Concordance between clinical practice and published evidence: findings from The National Dental Practice-Based Research Network

Journal Name: 
J Am Dent Assoc.
Authors: 
Norton,W.E.
Funkhouser,E.
Makhija,S.K.
Gordan,V.V.
Bader,J.D.
Rindal,D.B.
Pihlstrom,D.J.
Hilton,T.J.
Frantsve-Hawley,J.
Gilbert,G.H.
Abstract: 

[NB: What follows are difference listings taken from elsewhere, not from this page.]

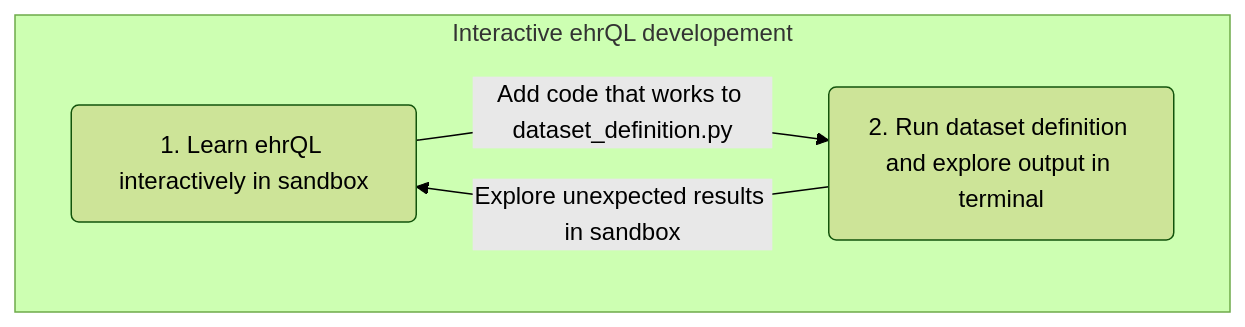
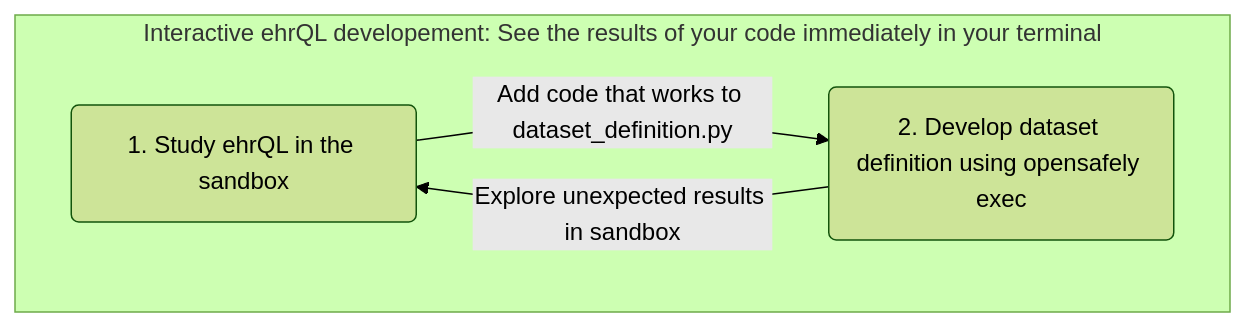
The first of 2 diagrams in README.md (opensafely/ehrql-workflow), drawn with Mermaid (forest theme) before and after one commit. The commit also changed other lines of this file, not shown here.

````diff
--- a/README.md
+++ b/README.md
@@ -43,11 +17,11 @@
 ```mermaid
 flowchart TD;
 
-  sandbox("1. Learn ehrQL interactively in sandbox")
-  exec("2. Run dataset definition and explore output in terminal")
+  sandbox("1. Study ehrQL in the sandbox")
+  exec("2. Develop dataset definition using opensafely exec")
 
-  subgraph interactive-dev["Interactive ehrQL developement"]
+  subgraph interactive-dev["Interactive ehrQL developement: See the results of your code immediately in your terminal"]
     exec -- "Explore unexpected results in sandbox" --> sandbox
     sandbox -- "Add code that works to dataset_definition.py" --> exec
   end
 ```
````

BACKGROUND: Documenting the gap between what is occurring in clinical practice and what published research findings suggest should be happening is an important step toward improving care. The authors conducted a study to quantify the concordance between clinical practice and published evidence across preventive, diagnostic and treatment procedures among a sample of dentists in The National Dental Practice-Based Research Network ("the network"). METHODS: Network dentists completed one questionnaire about their demographic characteristics and another about how they treat patients across 12 scenarios/clinical practice behaviors. The authors coded responses to each scenario/clinical practice behavior as consistent ("1") or inconsistent ("0") with published evidence, summed the coded responses and divided the sum by the number of total responses to create an overall concordance score. The overall concordance score was calculated as the mean percentage of responses that were consistent with published evidence. RESULTS: The authors limited analyses to participants in the United States (N = 591). The study results show a mean concordance at the practitioner level of 62 percent (SD = 18 percent); procedure-specific concordance ranged from 8 to 100 percent. Affiliation with a large group practice, being a female practitioner and having received a dental degree before 1990 were independently associated with high concordance (>/= 75 percent). CONCLUSION: Dentists reported a medium-range concordance between practice and published evidence. PRACTICAL IMPLICATIONS: Efforts to bring research findings into routine practice are needed
1
2014
Volume: 
145
Pages: 
22-31
Keywords: 
100, 1990, Alabama, Behavior, clinical, Dentists, diagnostic, electronic, Female, Group Practice, Health, Health Behavior, Methods, patient, Patients, practice-based research, Public Health, Research, Research Support, response, support, United States, Universities